He built a company gym in his beautiful, four-year-old facility so that others might exercise with the same consistency as he does. He built the facility because he wants to be well positioned in an area he thinks will grow over the next decade.
He won the Legion of Merit in WW II. His reaction: "I'm the luckiest guy in the world."  
I could not tell if, over his long career, he made money faster than he gave it away, or vice versa. Suffice to say he is successful and generous in equal measure.
He grew up in the Great Depression, in the Great Dustbowl, without indoor plumbing or electricity. Today he has a Blackberry and wanted a tour of my iPad, wondering how much better the iPad2 would be.
There is a sign hanging in his office, from his employees, with their goal of reaching $1billion in revenue in 2017.  This CEO will be 100 then.  There's a good chance they'll do it.  There's an even better chance that not only will he live to see it, but he'll be around to enjoy it even if they are delayed by a year or two.
He has 95 years behind him and spends all of his time thinking about what’s in front of him.
I sure was.

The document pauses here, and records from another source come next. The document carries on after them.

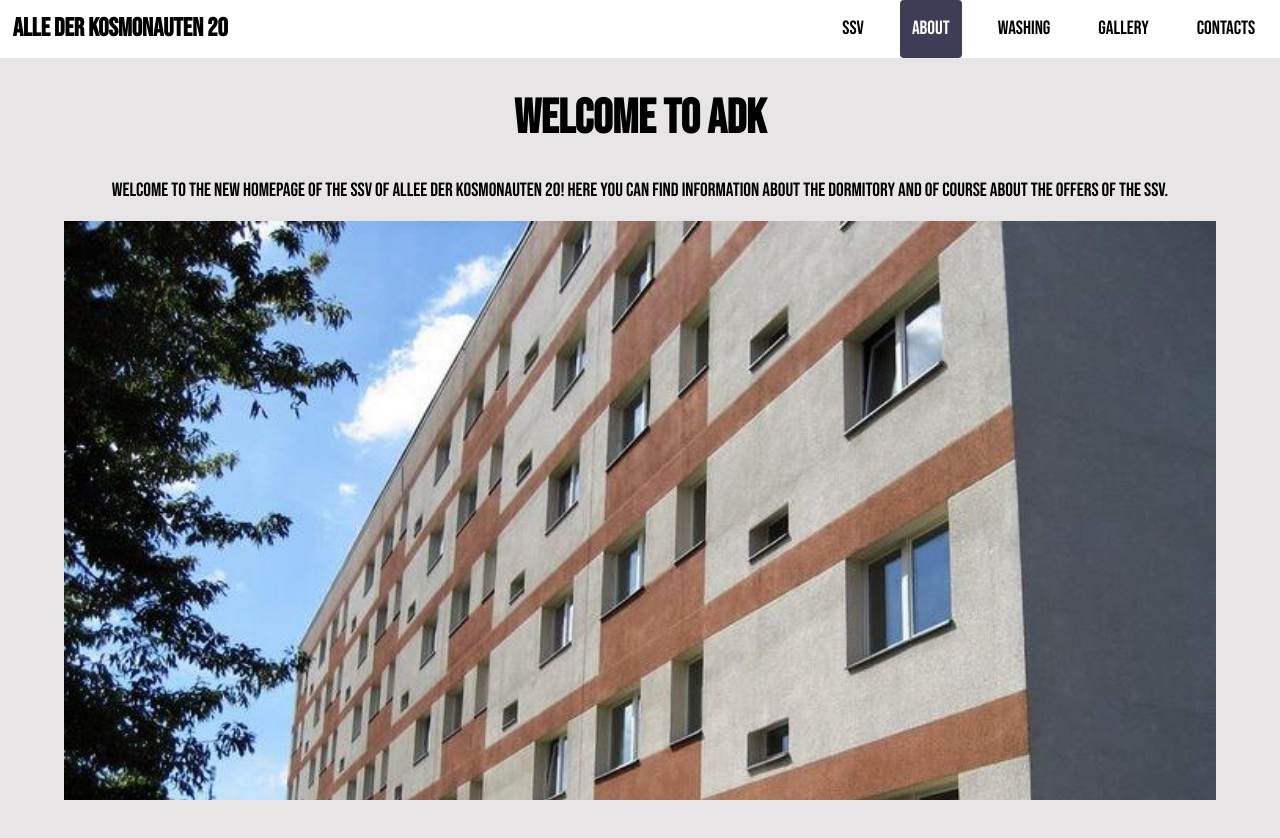
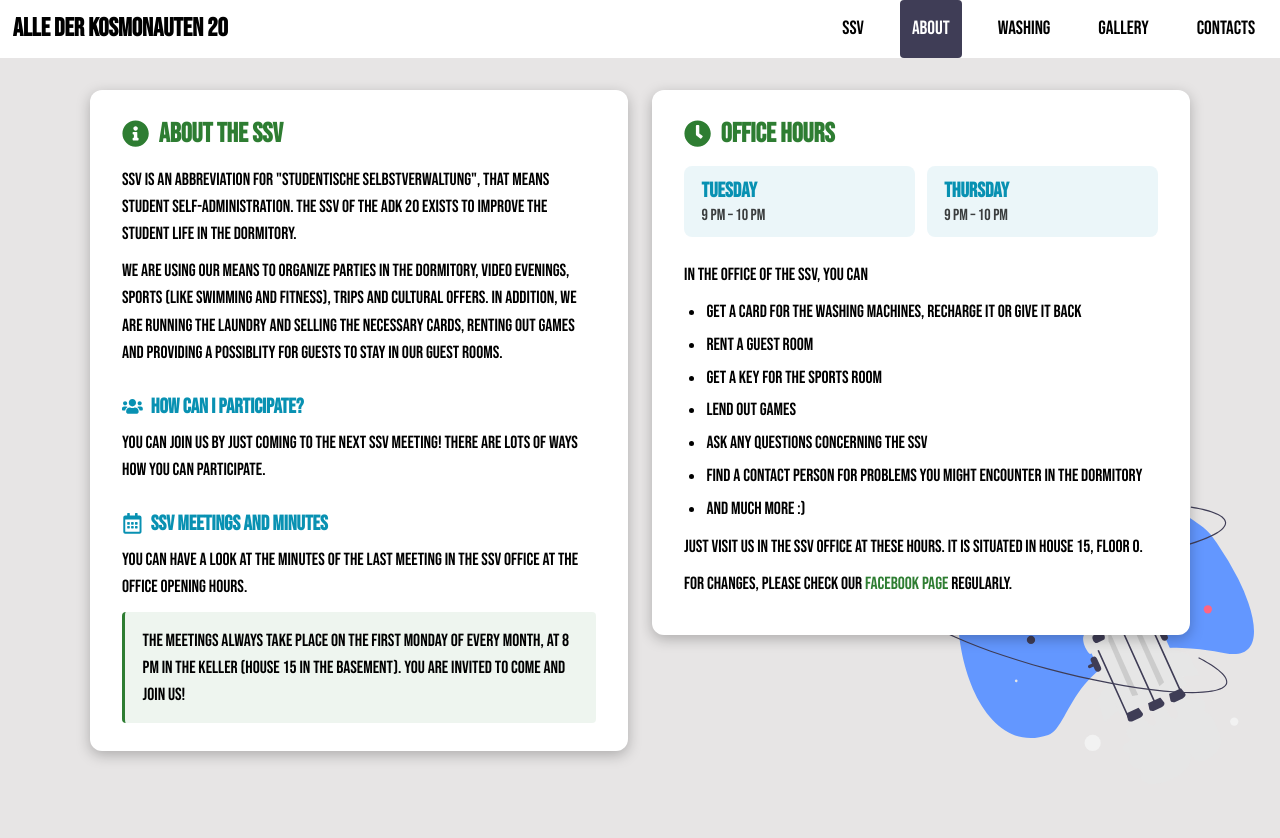
Before and after one commit to kaselyakbence/adk, a Next.js app in the folder frontend/: page /about in a window 1280 px wide. Shown: the top 838 px of the page. Before the commit the page ends 800 px from the top, so only its background shows below. Built offline with nearby package versions, Linux system fonts and the light colour scheme.

Commit message:
Content update

```diff
--- a/frontend/src/app/[[...slug]]/page.module.css
+++ b/frontend/src/app/[[...slug]]/page.module.css
@@ -1,27 +1,53 @@
 .main {
   width: 100vw;
   height: 100vh;
+  overflow: hidden;
 
+  display: flex;
+  flex-direction: column;
+}
+
+.content {
+  flex: 1;
+  min-height: 0;
+
+  display: flex;
+  flex-direction: column;
+  align-items: center;
+  justify-content: center;
+
+  padding: 1rem 2rem;
+  text-align: center;
   overflow: hidden;
 }
 
 .welcomeHeader {
-  font-size: 3rem;
-  text-align: center;
-  margin-top: 2rem;
+  margin: 0 0 0.75rem;
+  color: black;
+  font-size: clamp(2.2rem, 6vw, 3.5rem);
 }
 
 .welcomeText {
-  font-size: 1.2rem;
-  text-align: center;
-  margin-top: 1rem;
-  width: 90%;
-  margin-left: auto;
-  margin-right: auto;
+  margin: 0 0 1rem;
+  max-width: 600px;
+
+  font-size: 1.1rem;
+  line-height: 1.5;
 }
 
 .welcomeImage {
-  width: 90%;
-  margin-left: 5%;
-  object-fit: cover;
+  max-width: 90%;
+  max-height: 45vh;
+  width: auto;
+  height: auto;
+
+  border-radius: 8px;
+  object-fit: contain;
 }
+
+@media (850px <= width) {
+  .welcomeImage {
+    max-width: 70%;
+    max-height: 60vh;
+  }
+}
--- a/frontend/src/app/[[...slug]]/page.tsx
+++ b/frontend/src/app/[[...slug]]/page.tsx
@@ -1,20 +1,26 @@
-import React from "react";
 import styles from "./page.module.css";
 import welcomeImg from "../../assets/pictures/welcome.png";
 import Navbar from "../../components/navbar/NavBar";
+import Astronaut from "../../components/astronaut/Astronaut";
 
 export default function Page() {
   return (
     <main className={styles.main}>
       <Navbar />
-      <h1 className={styles.welcomeHeader}>Welcome to ADK</h1>
-      <p className={styles.welcomeText}>
-        Welcome to the new homepage of the SSV of Allee der Kosmonauten 20! Here
-        you can find information about the dormitory and of course about the
-        offers of the SSV.
-      </p>
-
-      <img src={welcomeImg.src} alt="Welcome" className={styles.welcomeImage} />
+      <div className={styles.content}>
+        <h1 className={styles.welcomeHeader}>Welcome to ADK</h1>
+        <p className={styles.welcomeText}>
+          Welcome to the new homepage of the SSV of Allee der Kosmonauten 20!
+          Here you can find information about the dormitory and of course
+          about the offers of the SSV.
+        </p>
+        <img
+          src={welcomeImg.src}
+          alt="Welcome"
+          className={styles.welcomeImage}
+        />
+      </div>
+      <Astronaut />
     </main>
   );
 }
--- /dev/null
+++ b/frontend/src/app/about/page.module.css
@@ -0,0 +1,132 @@
+.main {
+  min-height: 100vh;
+  padding-bottom: 3rem;
+}
+
+.container {
+  width: 90%;
+  max-width: 1100px;
+  margin: 2rem auto 0;
+
+  display: grid;
+  grid-template-columns: 1fr;
+  gap: 1.5rem;
+}
+
+@media (850px <= width) {
+  .container {
+    grid-template-columns: 1fr 1fr;
+    align-items: start;
+  }
+}
+
+.card {
+  background-color: white;
+
+  border-radius: 12px;
+  padding: 1.75rem 2rem;
+  box-shadow: 0 4px 14px rgba(0, 0, 0, 0.25);
+
+  transition:
+    transform 0.2s ease,
+    box-shadow 0.2s ease;
+}
+
+@media (850px <= width) {
+  .card:hover {
+    transform: translateY(-4px);
+    box-shadow: 0 8px 22px rgba(0, 0, 0, 0.32);
+  }
+}
+
+.heading {
+  margin-top: 0;
+  margin-bottom: 1rem;
+
+  display: flex;
+  align-items: center;
+  gap: 0.6rem;
+
+  font-size: 1.7rem;
+}
+
+.subheading {
+  margin-top: 1.75rem;
+  margin-bottom: 0.5rem;
+
+  display: flex;
+  align-items: center;
+  gap: 0.5rem;
+
+  font-size: 1.3rem;
+}
+
+.headingGreen {
+  color: #2e7d32;
+}
+
+.headingCyan {
+  color: #0891b2;
+}
+
+.text {
+  font-size: 1.1rem;
+  line-height: 1.55;
+  margin: 0.6rem 0;
+}
+
+.callout {
+  font-size: 1.1rem;
+  line-height: 1.55;
+  margin: 0.75rem 0 0;
+
+  padding: 0.9rem 1.1rem;
+  border-left: 3px solid #2e7d32;
+  border-radius: 4px;
+  background-color: rgba(46, 125, 50, 0.08);
+}
+
+.list {
+  font-size: 1.1rem;
+  line-height: 1.6;
+  margin: 0.6rem 0;
+  padding-left: 1.4rem;
+}
+
+.list li + li {
+  margin-top: 0.3rem;
+}
+
+.hours {
+  display: flex;
+  flex-wrap: wrap;
+  gap: 0.75rem;
+  margin-bottom: 1.5rem;
+}
+
+.hoursItem {
+  flex: 1 1 auto;
+
+  display: flex;
+  flex-direction: column;
+  gap: 0.2rem;
+
+  padding: 0.75rem 1.1rem;
+  border-radius: 8px;
+  background-color: rgba(8, 145, 178, 0.08);
+}
+
+.hoursDay {
+  color: #0891b2;
+  font-size: 1.3rem;
+  font-weight: bold;
+}
+
+.hoursTime {
+  font-size: 1rem;
+  opacity: 0.75;
+}
+
+.link {
+  color: #2e7d32;
+}
--- /dev/null
+++ b/frontend/src/app/about/page.tsx
@@ -0,0 +1,102 @@
+import {
+  FaClock,
+  FaInfoCircle,
+  FaRegCalendarAlt,
+  FaUsers,
+} from "react-icons/fa";
+import Astronaut from "../../components/astronaut/Astronaut";
+import Navbar from "../../components/navbar/NavBar";
+import styles from "./page.module.css";
+
+export default function Page() {
+  return (
+    <main className={styles.main}>
+      <Navbar />
+      <div className={styles.container}>
+        <section className={styles.card}>
+          <h1 className={`${styles.heading} ${styles.headingGreen}`}>
+            <FaInfoCircle /> About the SSV
+          </h1>
+          <p className={styles.text}>
+            SSV is an abbreviation for &quot;Studentische
+            Selbstverwaltung&quot;, that means student self-administration.
+            The SSV of the AdK 20 exists to improve the student life in the
+            dormitory.
+          </p>
+          <p className={styles.text}>
+            We are using our means to organize parties in the dormitory,
+            video evenings, sports (like swimming and fitness), trips and
+            cultural offers. In addition, we are running the laundry and
+            selling the necessary cards, renting out games and providing a
+            possiblity for guests to stay in our guest rooms.
+          </p>
+
+          <h2 className={`${styles.subheading} ${styles.headingCyan}`}>
+            <FaUsers /> How can I participate?
+          </h2>
+          <p className={styles.text}>
+            You can join us by just coming to the next SSV meeting! There are
+            lots of ways how you can participate.
+          </p>
+
+          <h2 className={`${styles.subheading} ${styles.headingCyan}`}>
+            <FaRegCalendarAlt /> SSV meetings and minutes
+          </h2>
+          <p className={styles.text}>
+            You can have a look at the minutes of the last meeting in the SSV
+            office at the office opening hours.
+          </p>
+          <p className={styles.callout}>
+            The meetings always take place on the first Monday of every
+            month, at 8 PM in the Keller (house 15 in the basement). You are
+            invited to come and join us!
+          </p>
+        </section>
+
+        <section className={styles.card}>
+          <h1 className={`${styles.heading} ${styles.headingGreen}`}>
+            <FaClock /> Office Hours
+          </h1>
+
+          <div className={styles.hours}>
+            <div className={styles.hoursItem}>
+              <span className={styles.hoursDay}>Tuesday</span>
+              <span className={styles.hoursTime}>9 PM &ndash; 10 PM</span>
+            </div>
+            <div className={styles.hoursItem}>
+              <span className={styles.hoursDay}>Thursday</span>
+              <span className={styles.hoursTime}>9 PM &ndash; 10 PM</span>
+            </div>
+          </div>
+
+          <p className={styles.text}>In the office of the SSV, you can</p>
+          <ul className={styles.list}>
+            <li>
+              get a card for the washing machines, recharge it or give it
+              back
+            </li>
+            <li>rent a guest room</li>
+            <li>get a key for the sports room</li>
+            <li>lend out games</li>
+            <li>ask any questions concerning the SSV</li>
+            <li>
+              find a contact person for problems you might encounter in the
+              dormitory
+            </li>
+            <li>and much more :)</li>
+          </ul>
+
+          <p className={styles.text}>
+            Just visit us in the SSV office at these hours. It is situated in
+            house 15, floor 0.
+          </p>
+          <p className={styles.text}>
+            For changes, please check our{" "}
+            <span className={styles.link}>facebook page</span> regularly.
+          </p>
+        </section>
+      </div>
+      <Astronaut />
+    </main>
+  );
+}
--- a/frontend/src/app/layout.tsx
+++ b/frontend/src/app/layout.tsx
@@ -7,7 +7,7 @@ export default function RootLayout({
 }) {
   return (
     <html lang="en">
-      <body>
+      <body suppressHydrationWarning>
         <div id="root">{children}</div>
       </body>
     </html>
--- /dev/null
+++ b/frontend/src/components/astronaut/Astronaut.tsx
@@ -0,0 +1,10 @@
+import AstronautSVG from "../../assets/logo.svg";
+import styles from "./astronaut.module.css";
+
+const Astronaut = () => {
+  return (
+    <img src={AstronautSVG.src} className={styles.astronaut} alt="Astronaut" />
+  );
+};
+
+export default Astronaut;
--- /dev/null
+++ b/frontend/src/components/astronaut/astronaut.module.css
@@ -0,0 +1,9 @@
+.astronaut {
+  width: 50vw;
+  max-width: 350px;
+  z-index: -1;
+
+  position: fixed;
+  bottom: 2vh;
+  right: 2vw;
+}
--- a/frontend/src/components/navbar/navbar.module.css
+++ b/frontend/src/components/navbar/navbar.module.css
@@ -9,7 +9,9 @@
   padding-left: 0.8rem;
   padding-right: 0.8rem;
 
-  position: relative;
+  position: sticky;
+  top: 0;
+  z-index: 1000;
 }
 
 .logo a {
```
Also changed, not shown: frontend/src/app/washing/app.module.css (deleted, +0 -9 lines), frontend/src/app/washing/client.tsx (+2 -7 lines), frontend/src/components/washing/WashingPage.tsx (+8 -9 lines), frontend/src/components/washing/washingpage.module.css (+18 -22 lines).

Wednesday, March 2, 2011

A Modern Rip Van Winkle

I'm always fascinated by how people--business and otherwise--perceive the passage of time.
We are convinced, and tell ourselves often, that life is moving faster now than ever before.  
I’ve written several times about this issue, in Shift Happensand again in Are We All Just Being Cry Babies?
Me,  I’ve settled at a kind of mixed conclusion: On an absolute basis it isn't hard to argue that life is faster than ever. (See here for a recent & quick digression on the subject.)  But we also reside in a huge, robust ecosystem of information and analytics and forecasting that, on a relative basis, leads to a kind of cultural anticipation that may make our world, if anything, appear slower than that of our grandparents.
You might recall we’ve examined this question of pace with Rip Van Winkle, Lafayette, Daniel Webster, Henry Adams, Alvin Toffler and even an essay from Time magazine in 1973 on the perceptions of returning Vietnam War veterans.  It’s good remembering that Rip Van Winkle is, itself, adapted from a much older German fairytale.  Historian Joyce Appleby’s conclusion, after closely studying the American generation born around 1780, is worth restating: